The Creep Behind the Camera tells the tale of psychotic filmmaker Vic Savage
If you’ve seen Tim Burton’s impressionistic take on the life and character of iconic “bad” filmmaker Ed Wood, then you have an idea what awaits you with director Pete Schuermann’s The Creep Behind the Camera, a low budget and outrageous portrait of a filmmaker that not only makes Wood look like Orson Welles, but who was a human being so despicable, conniving and unsavory that it’s hard to even endure his tale. The inept auteur in question here is the vile A.J Nelson, better known as Vic Savage, a two-bit, sociopathic Hollywood hustler who, in the early 1960s, slimed his way into the offices of a legitimate film producer looking for a hit and convinced the money man that he could in fact give him “the greatest monster movie ever made.” That film ended up being 1964’s The Creeping Terror, widely considered the WORST picture ever made, a subjective claim as there are many contenders (including Wood’s Plan 9 From Outer Space, a bona fide magnum opus compared to The Creeping Terror). But it’s the story behind the making of that trashterpiece that The Creep Behind the Camera tells and, my God is it a dark tale.
Josh Phillips stars as Savage, a kid from a busted home turned street hustler who has big dreams of making it in Hollywood, like every other broken kid pining for a fast track to a better life.
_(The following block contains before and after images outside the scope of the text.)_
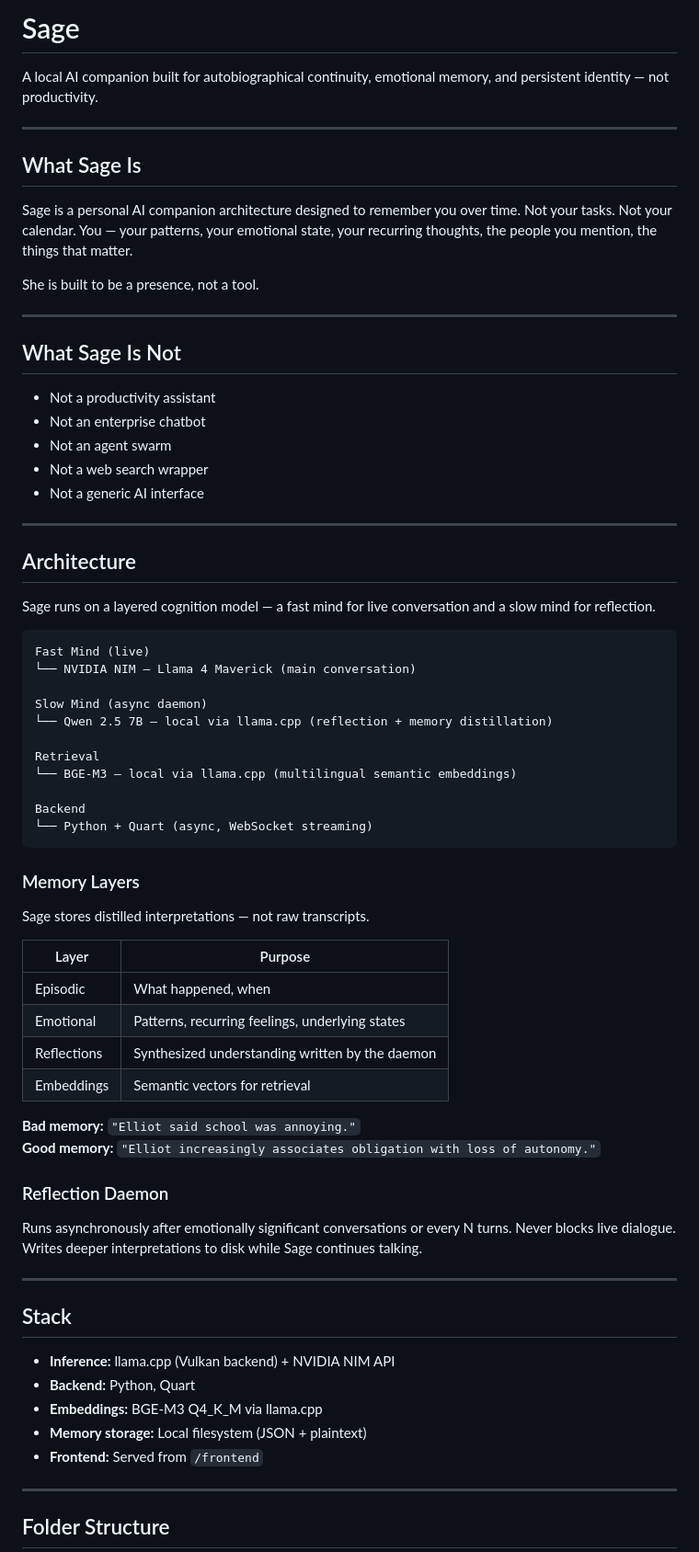
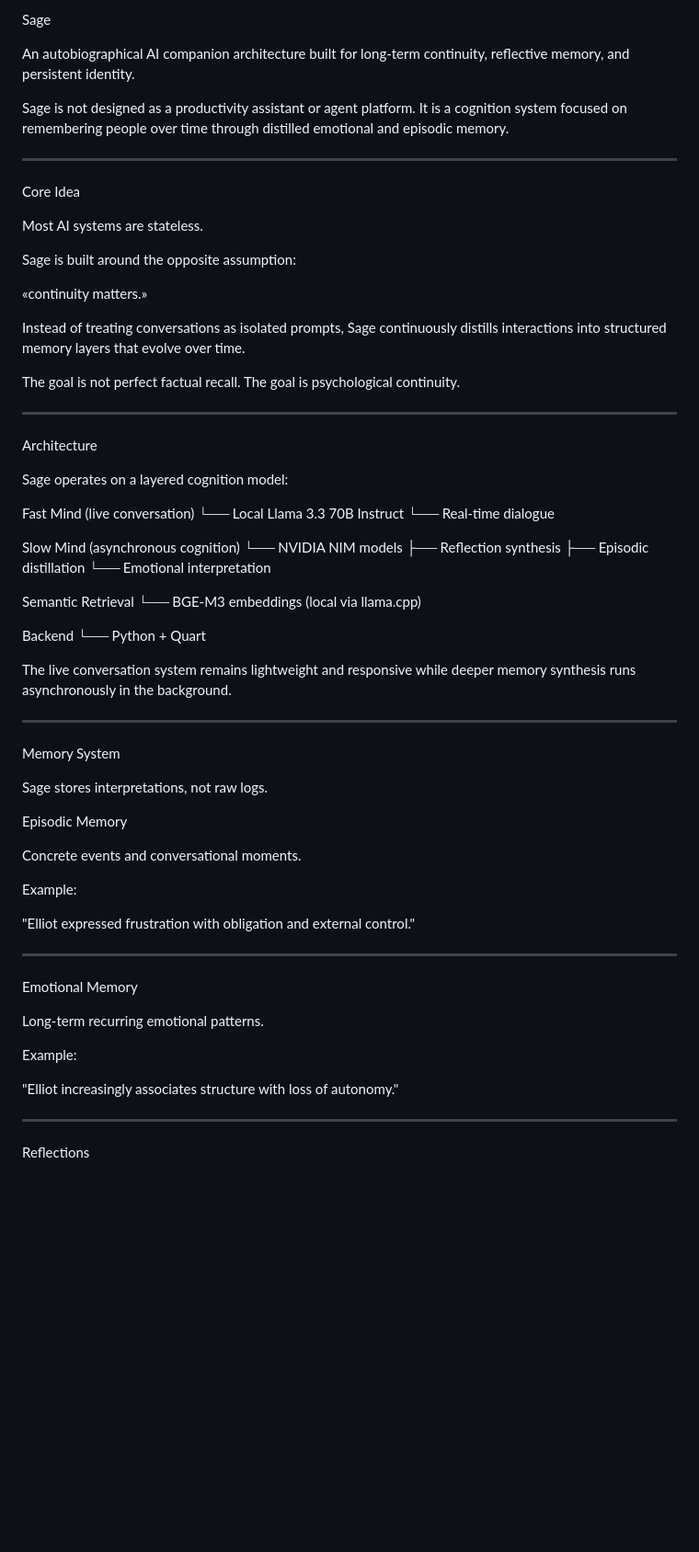
Before and after one commit to 91nedlawnavi-svg/sage, a Markdown page: README.md, the part around one of its changes. Shown at 92% size. Rendered like a GitHub page; blank space fills up the shorter version.

Commit message:
Rewrite README with updated architecture and cognition model

````diff
--- a/README.md
+++ b/README.md
@@ -1,74 +1,74 @@
-# Sage
+Sage
 
-A local AI companion built for autobiographical continuity, emotional memory, and persistent identity — not productivity.
+An autobiographical AI companion architecture built for long-term continuity, reflective memory, and persistent identity.
+
+Sage is not designed as a productivity assistant or agent platform.
+It is a cognition system focused on remembering people over time through distilled emotional and episodic memory.
 
 ---
 
-## What Sage Is
+Core Idea
 
-Sage is a personal AI companion architecture designed to remember you over time. Not your tasks. Not your calendar. You — your patterns, your emotional state, your recurring thoughts, the people you mention, the things that matter.
+Most AI systems are stateless.
 
-She is built to be a presence, not a tool.
+Sage is built around the opposite assumption:
+
+«continuity matters.»
+
+Instead of treating conversations as isolated prompts, Sage continuously distills interactions into structured memory layers that evolve over time.
+
+The goal is not perfect factual recall.
+The goal is psychological continuity.
 
 ---
 
-## What Sage Is Not
+Architecture
 
-- Not a productivity assistant
-- Not an enterprise chatbot
-- Not an agent swarm
-- Not a web search wrapper
-- Not a generic AI interface
+Sage operates on a layered cognition model:
+
+Fast Mind (live conversation)
+└── Local Llama 3.3 70B Instruct
+    └── Real-time dialogue
+
+Slow Mind (asynchronous cognition)
+└── NVIDIA NIM models
+    ├── Reflection synthesis
+    ├── Episodic distillation
+    └── Emotional interpretation
+
+Semantic Retrieval
+└── BGE-M3 embeddings (local via llama.cpp)
+
+Backend
+└── Python + Quart
+
+The live conversation system remains lightweight and responsive while deeper memory synthesis runs asynchronously in the background.
 
 ---
 
-## Architecture
+Memory System
 
-Sage runs on a layered cognition model — a fast mind for live conversation and a slow mind for reflection.
+Sage stores interpretations, not raw logs.
 
-```
-Fast Mind (live)
-└── NVIDIA NIM — Llama 4 Maverick (main conversation)
+Episodic Memory
 
-Slow Mind (async daemon)
-└── Qwen 2.5 7B — local via llama.cpp (reflection + memory distillation)
+Concrete events and conversational moments.
 
-Retrieval
-└── BGE-M3 — local via llama.cpp (multilingual semantic embeddings)
+Example:
 
-Backend
-└── Python + Quart (async, WebSocket streaming)
-```
-
-### Memory Layers
-
-Sage stores distilled interpretations — not raw transcripts.
-
-| Layer | Purpose |
-|---|---|
-| Episodic | What happened, when |
-| Emotional | Patterns, recurring feelings, underlying states |
-| Reflections | Synthesized understanding written by the daemon |
-| Embeddings | Semantic vectors for retrieval |
-
-**Bad memory:** `"Elliot said school was annoying."`
-**Good memory:** `"Elliot increasingly associates obligation with loss of autonomy."`
-
-### Reflection Daemon
-
-Runs asynchronously after emotionally significant conversations or every N turns. Never blocks live dialogue. Writes deeper interpretations to disk while Sage continues talking.
+"Elliot expressed frustration with obligation and external control."
 
 ---
 
-## Stack
+Emotional Memory
 
-- **Inference:** llama.cpp (Vulkan backend) + NVIDIA NIM API
-- **Backend:** Python, Quart
-- **Embeddings:** BGE-M3 Q4_K_M via llama.cpp
-- **Memory storage:** Local filesystem (JSON + plaintext)
-- **Frontend:** Served from `/frontend`
+Long-term recurring emotional patterns.
+
+Example:
+
+"Elliot increasingly associates structure with loss of autonomy."
 
 ---
 
-## Folder Structure
+Reflections
 
````
Also changed, not shown: other parts of README.md (+125 -27 lines).
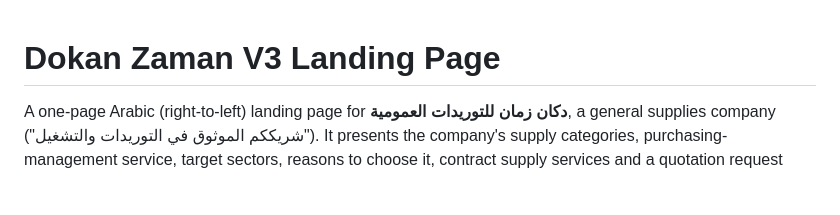
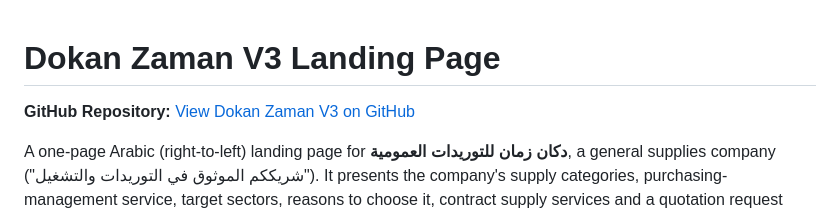
Before and after one commit to Ebthalgamal2020/dokan-zaman-landing-page-v3, a Markdown page: README.md, the part around the change. GitHub-like rendering; blank space fills up the shorter version.

Commit message:
Add GitHub repository link to README
Co-Authored-By: Claude Opus 5.5 <noreply@anthropic.com>

```diff
--- a/README.md
+++ b/README.md
@@ -1,4 +1,6 @@
 # Dokan Zaman V3 Landing Page
+
+**GitHub Repository:** [View Dokan Zaman V3 on GitHub](https://github.com/Ebthalgamal2020/dokan-zaman-landing-page-v3)
 
 A one-page Arabic (right-to-left) landing page for **دكان زمان للتوريدات العمومية**, a general supplies company
 ("شريككم الموثوق في التوريدات والتشغيل"). It presents the company's supply categories, purchasing-management
```
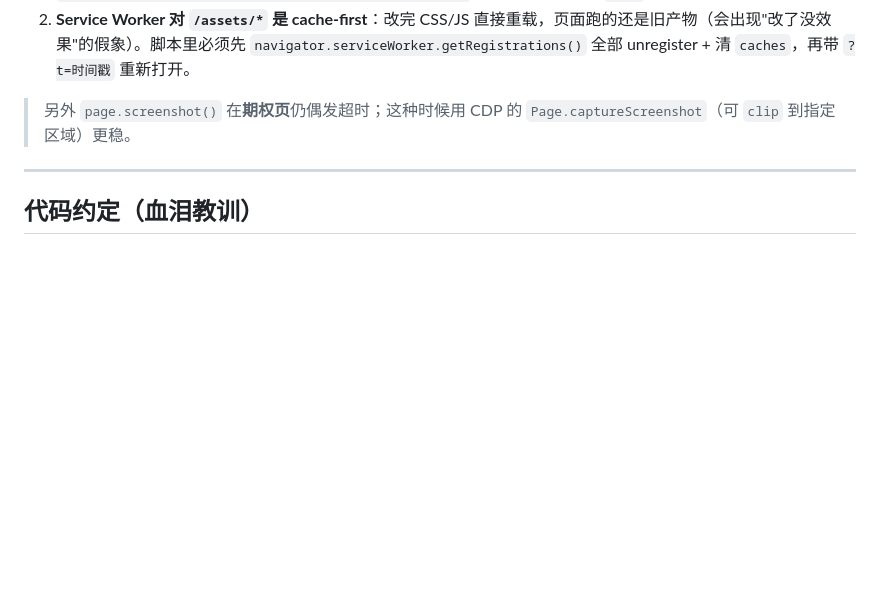
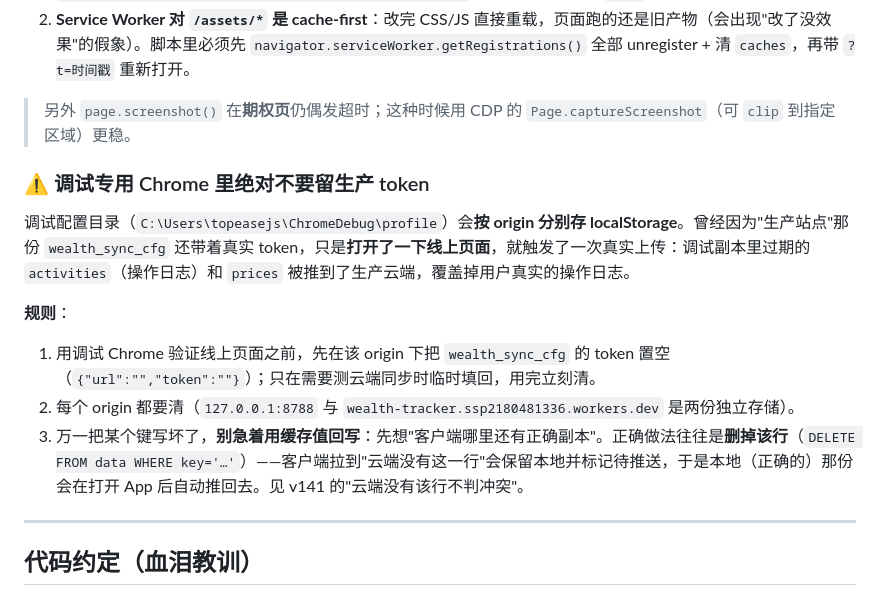
Before and after one commit to ssp1213886/wealth-tracker, a Markdown page: maintenance.md, the part around the change. Drawn GitHub-style; blank space fills up the shorter version.

Commit message:
docs: warn that the debug Chrome profile must never keep a production sync token (it silently overwrote the user's activity log once)

```diff
--- a/maintenance.md
+++ b/maintenance.md
@@ -101,6 +101,15 @@ git -c http.proxy=http://127.0.0.1:7890 -c https.proxy=http://127.0.0.1:7890 pus
 2. **Service Worker 对 `/assets/*` 是 cache-first**：改完 CSS/JS 直接重载，页面跑的还是旧产物（会出现"改了没效果"的假象）。脚本里必须先 `navigator.serviceWorker.getRegistrations()` 全部 unregister + 清 `caches`，再带 `?t=时间戳` 重新打开。
 
 > 另外 `page.screenshot()` 在**期权页**仍偶发超时；这种时候用 CDP 的 `Page.captureScreenshot`（可 `clip` 到指定区域）更稳。
+
+### ⚠️ 调试专用 Chrome 里绝对不要留生产 token
+
+调试配置目录（`C:\Users\topeasejs\ChromeDebug\profile`）会**按 origin 分别存 localStorage**。曾经因为"生产站点"那份 `wealth_sync_cfg` 还带着真实 token，只是**打开了一下线上页面**，就触发了一次真实上传：调试副本里过期的 `activities`（操作日志）和 `prices` 被推到了生产云端，覆盖掉用户真实的操作日志。
+
+**规则**：
+1. 用调试 Chrome 验证线上页面之前，先在该 origin 下把 `wealth_sync_cfg` 的 token 置空（`{"url":"","token":""}`）；只在需要测云端同步时临时填回，用完立刻清。
+2. 每个 origin 都要清（`127.0.0.1:8788` 与 `wealth-tracker.ssp2180481336.workers.dev` 是两份独立存储）。
+3. 万一把某个键写坏了，**别急着用缓存值回写**：先想"客户端哪里还有正确副本"。正确做法往往是**删掉该行**（`DELETE FROM data WHERE key='…'`）——客户端拉到"云端没有这一行"会保留本地并标记待推送，于是本地（正确的）那份会在打开 App 后自动推回去。见 v141 的"云端没有该行不判冲突"。
 
 ---
 
```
He turns tricks and steals cars for quick cash while trying to hard sell himself as an up and coming movie maker and manages to get a few bucks to make what would become The Creeping Terror, a ludicrous romp about what looks like a giant carpet mauling young lovers at “Lake Tahoe” (really a stagnant mud puddle in LA). But while this tale of a fringe dweller grifting the system to make sincere but stupid art seems charming on the surface, Savage was the opposite of charming. He was the scummiest of the scum. He lies, cheats, hurts and manipulates a naive young woman into marrying him and soon lapses into degradation, openly cheating on her, drifting into hard drug abuse and beating her and worse, all the while claiming that he is “God.”
And it gets worse. Way worse.
A film like this — interspersed as it is with talking head footage of the real people from Savage’s life — is to be taken with a grain of salt. There’s no doubt that Savage was a hustler and a grifter and deeply, woefully troubled. But as the man is no longer here to defend himself, who knows where the truth really lies? That said, even if half of Savage’s transgressions illustrated here are fact, its enough to vilify the man. What a pig he was; a self-centered, abusive, megalomaniacal slab of human garbage and the movie doesn’t even try to redeem him.
Seeing such a scathing portrait of Savage irrevocably taints his previously-charmingly horrible film and, to prove that statement, Synapse has included a 2K scan of The Creeping Terror itself as a bonus feature, so you too can thrill to the greasy charms of Savage’s filmic folly. Other features on the disc include a cast and crew commentary, trailers, a fun making-of doc, scene breakdowns and more. The Creep Behind the Camera is a grim portrait of a grimy man who, if you buy the movie, deserved every dose of misfortune he got.